** Material supplied **
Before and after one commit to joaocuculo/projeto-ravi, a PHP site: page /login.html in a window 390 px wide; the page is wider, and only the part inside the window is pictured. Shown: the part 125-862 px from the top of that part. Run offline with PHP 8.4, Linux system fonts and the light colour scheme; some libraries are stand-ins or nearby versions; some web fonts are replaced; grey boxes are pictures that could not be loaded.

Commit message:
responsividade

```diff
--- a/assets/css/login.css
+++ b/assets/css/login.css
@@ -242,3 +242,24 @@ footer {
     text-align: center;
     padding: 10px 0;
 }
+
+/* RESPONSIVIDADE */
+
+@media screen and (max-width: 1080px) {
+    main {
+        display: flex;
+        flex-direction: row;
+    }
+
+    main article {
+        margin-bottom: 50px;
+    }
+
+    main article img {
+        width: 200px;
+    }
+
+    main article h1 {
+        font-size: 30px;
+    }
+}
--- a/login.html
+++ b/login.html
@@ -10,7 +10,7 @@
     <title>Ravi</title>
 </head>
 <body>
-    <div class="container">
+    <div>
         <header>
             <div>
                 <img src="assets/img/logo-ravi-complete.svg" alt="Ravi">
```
==
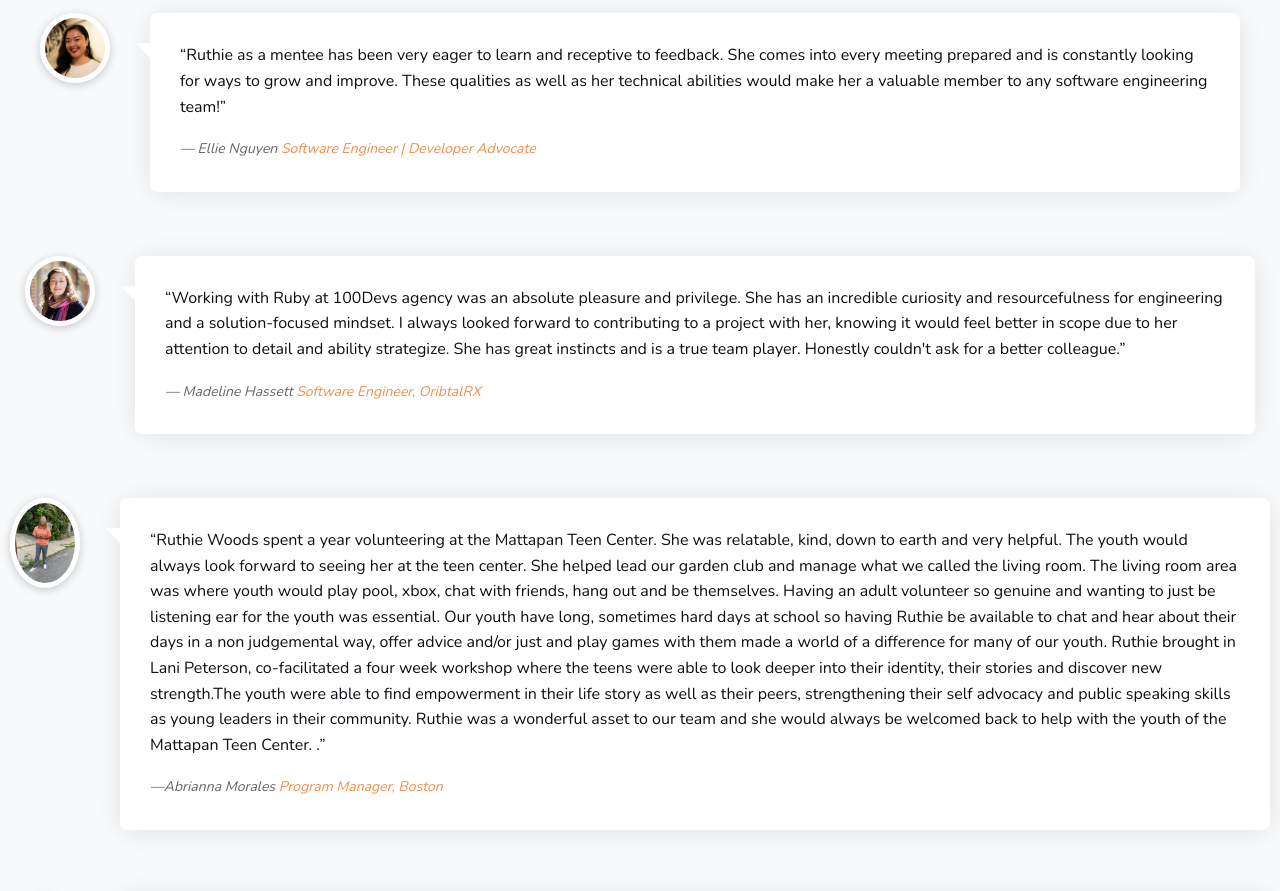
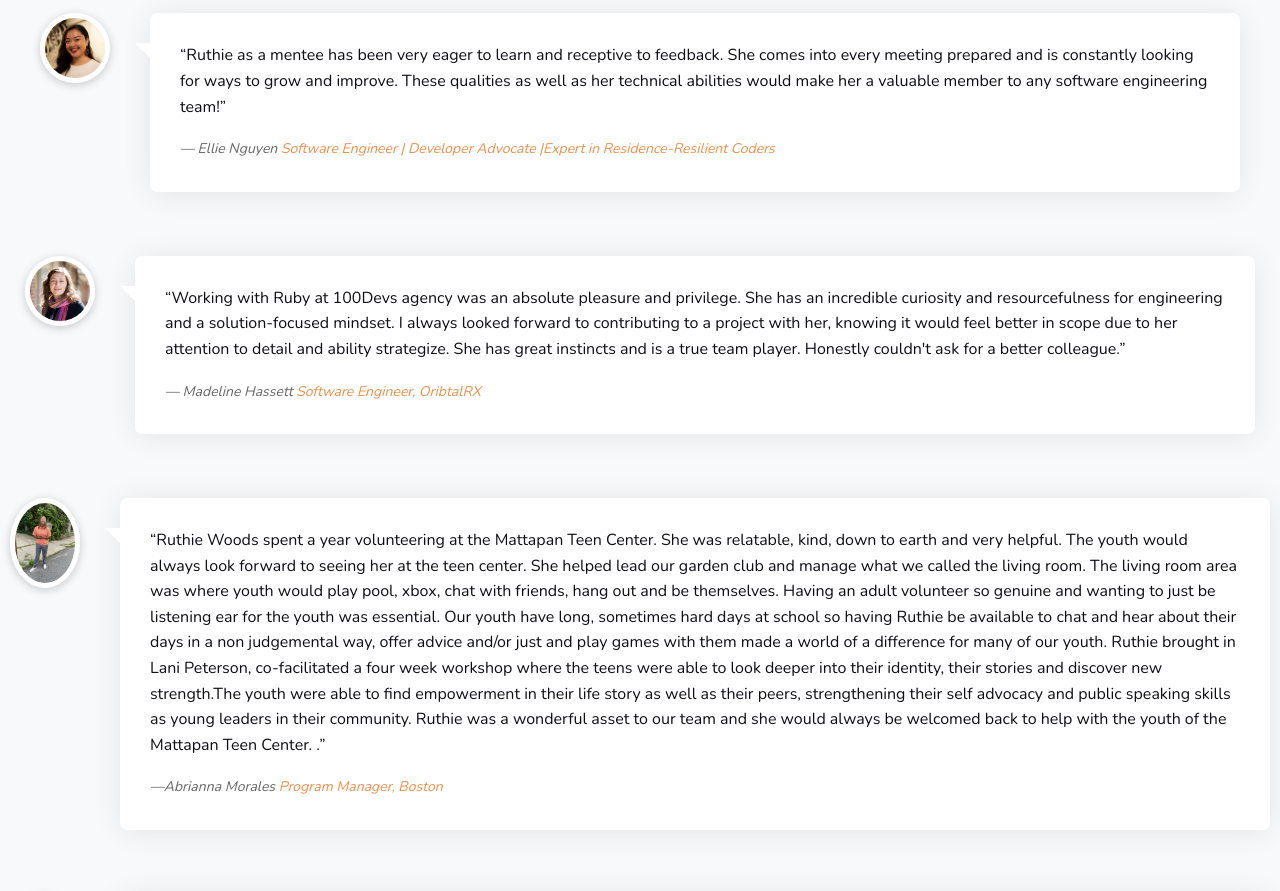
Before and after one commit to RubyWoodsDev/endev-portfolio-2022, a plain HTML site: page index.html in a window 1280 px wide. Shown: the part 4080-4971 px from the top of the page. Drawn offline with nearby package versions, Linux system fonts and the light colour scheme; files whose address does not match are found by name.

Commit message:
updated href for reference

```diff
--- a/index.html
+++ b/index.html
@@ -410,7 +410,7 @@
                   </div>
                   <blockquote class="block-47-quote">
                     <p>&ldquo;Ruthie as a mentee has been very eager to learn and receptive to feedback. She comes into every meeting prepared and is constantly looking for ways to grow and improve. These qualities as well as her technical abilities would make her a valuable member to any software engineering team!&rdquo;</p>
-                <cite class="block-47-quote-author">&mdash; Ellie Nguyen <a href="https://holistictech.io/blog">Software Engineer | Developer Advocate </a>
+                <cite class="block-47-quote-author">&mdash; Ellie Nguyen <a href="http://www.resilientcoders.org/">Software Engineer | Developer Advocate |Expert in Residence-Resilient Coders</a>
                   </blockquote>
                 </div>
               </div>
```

** Exercise **
The word "index" appears in some of the lines above. Copy those lines.

** Your response **
Before and after one commit to RubyWoodsDev/endev-portfolio-2022, a plain HTML site: page index.html in a window 1280 px wide. Shown: the part 4080-4971 px from the top of the page. Drawn offline with nearby package versions, Linux system fonts and the light colour scheme; files whose address does not match are found by name.
--- a/index.html
+++ b/index.html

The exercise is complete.